Learning Objectives

  • Recognize that general and construction regulations on ladder use apply.
  • Identify safety regulations for the use of ladders and platforms.
  • Identify safe work practices for step bolts and manhole steps.

Available in English

15 minutes

Mobile Ready


As many as 36 fatalities and 24,882 injuries occurred due to falls from stairways and ladders used in construction.

Labor Statistics, OSHA


For the most part, the utility industry follows the same standards on ladder and platform safety as do the general and construction industries, however, there are some exceptions for specialized work by performed these highly qualified lineworkers.

Because of the nature of the industry, electrical workers use portable ladders and platforms to get at the implements and panels they have to frequently interact with. Employers must provide training programs for workers using ladders and stairways in the course of their job. The training programs should teach electrical workers to recognize hazards related to ladder and stairway use and train them on the proper work practices to minimize associated hazards.

When working at heights, the first rule of ladder safety is to make sure that ladders and platforms are in good condition for safely accessing hard to reach areas, but also that these simple machines are secured to prevent them from becoming accidentally dislodged. Always check that they are secured before beginning work, fixed in place properly and without the capacity for play or wiggle. A competent person must inspect all ladders and platforms frequently, whether they are portable or fixed. If a ladder or platform has defects, it must be withdrawn from service for repair or destruction.

Electrical Workers Should:

  • Lash, or otherwise hold in position, ladders and platforms to prevent them from moving, and also rely on a teammate to spot the ladder, keeping it grounded if need be and ready to assist in case of accident.
  • Place portable ladders so that side rails and the base section have solid footing.
  • Ensure the top rest for portable rung and cleat ladders is reasonably rigid with enough strength to hold the load.

Load limits are legibly displayed on ladders and platforms, and workers are not to exceed those limits.
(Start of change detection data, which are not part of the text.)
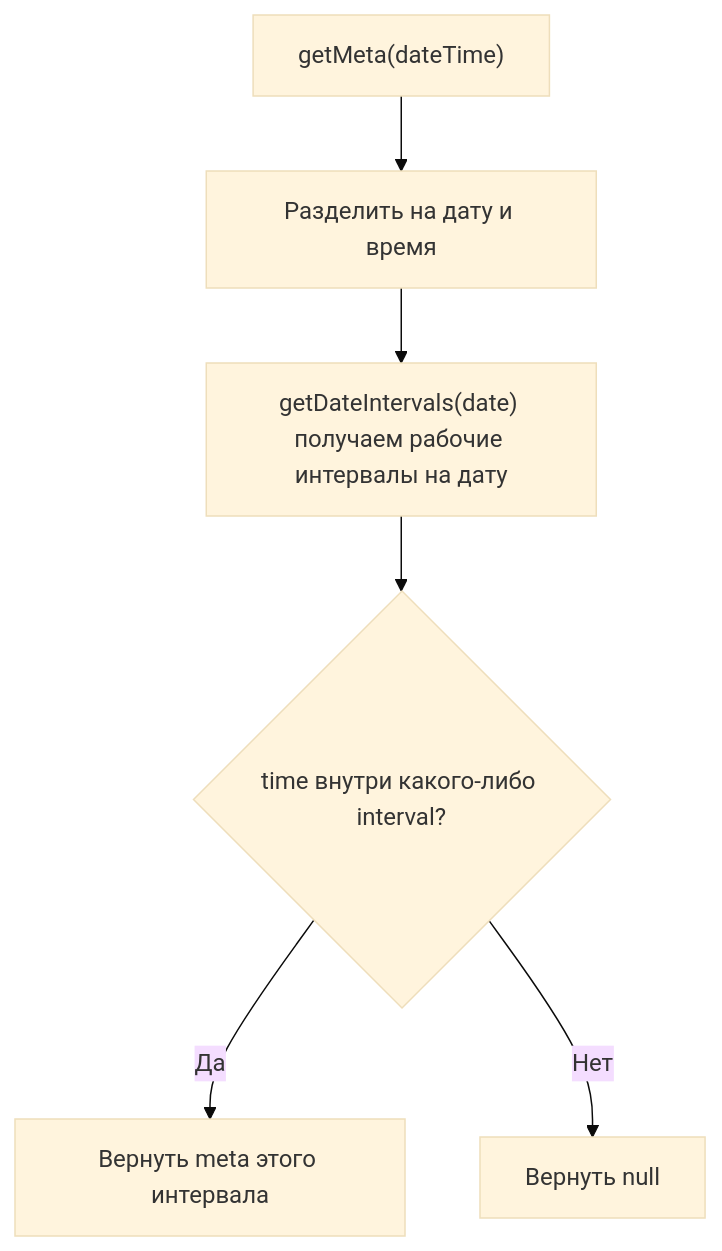
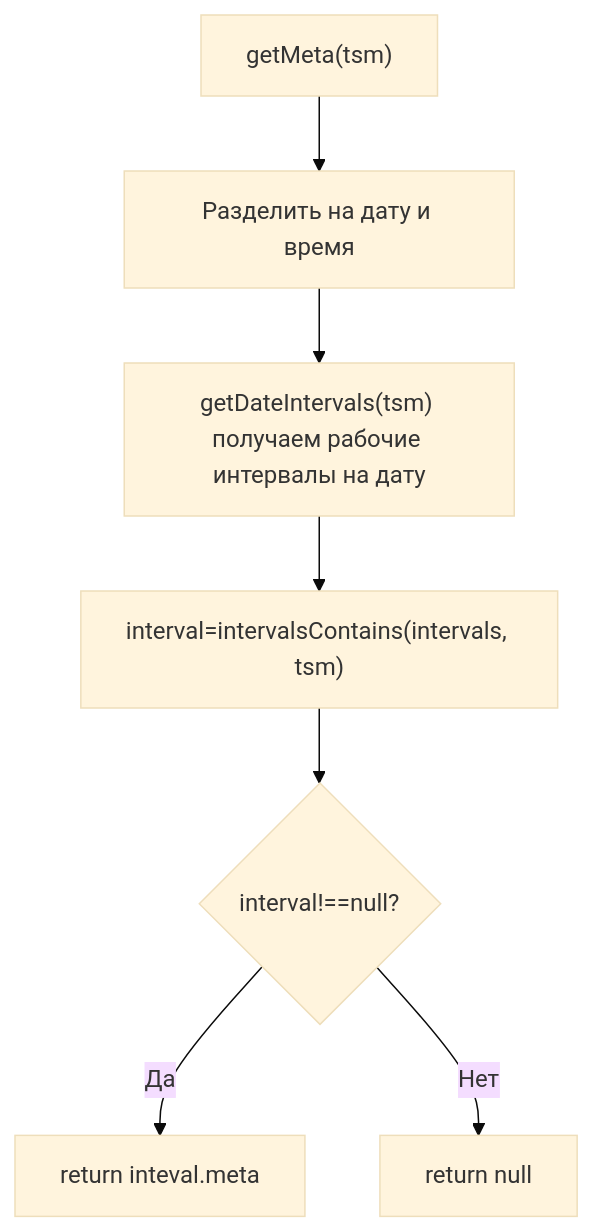
One commit to spo0okie/arms_inventory changed the seventh of 14 diagrams in modules/schedules/plans/compile.md. Above: the diagram before and after it, drawn with Mermaid (base theme). The commit also changed other lines of this file, not shown here.

````diff
--- a/modules/schedules/plans/compile.md
+++ b/modules/schedules/plans/compile.md
@@ -247,8 +277,9 @@
 ```mermaid
 flowchart TD
-    A["getMeta(dateTime)"] --> B[Разделить на дату и время]
-    B --> C["getDateIntervals(date) получаем рабочие интервалы на дату"]
-    C --> S{time внутри какого-либо interval?}
-    S -->|Да| T[Вернуть meta этого интервала]
-    S -->|Нет| R[Вернуть null]
+    A["getMeta(tsm)"] --> B[Разделить на дату и время]
+    B --> C["getDateIntervals(tsm) получаем рабочие интервалы на дату"]
+    C --> D["interval=intervalsContains(intervals, tsm)"]
+    D --> S{"interval!==null?"}
+    S -->|Да| T[return inteval.meta]
+    S -->|Нет| R[return null]
 ```
````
Further, workers must not use ladders or platforms for a purpose other than the one for which they are intended; for example, don’t use for runways or scaffolding. Ladder are not bridges or work benches.

Unless the ladder is two-sided and marked by the manufacturer as a two-person ladder, only one person at a time can occupy the ladder.

Ladders and platforms that have been withdrawn from service should be tagged or marked as “Dangerous, Do Not Use.” Repairs must meet manufacturer’s approved specifications; rigging a ladder without trying to meet these standards can result in injury—repair should be done right or not at all. Replace broken ladders if the repair cannot be made to meet the standard of the manufacturer, or send to manufacturer for necessary repairs.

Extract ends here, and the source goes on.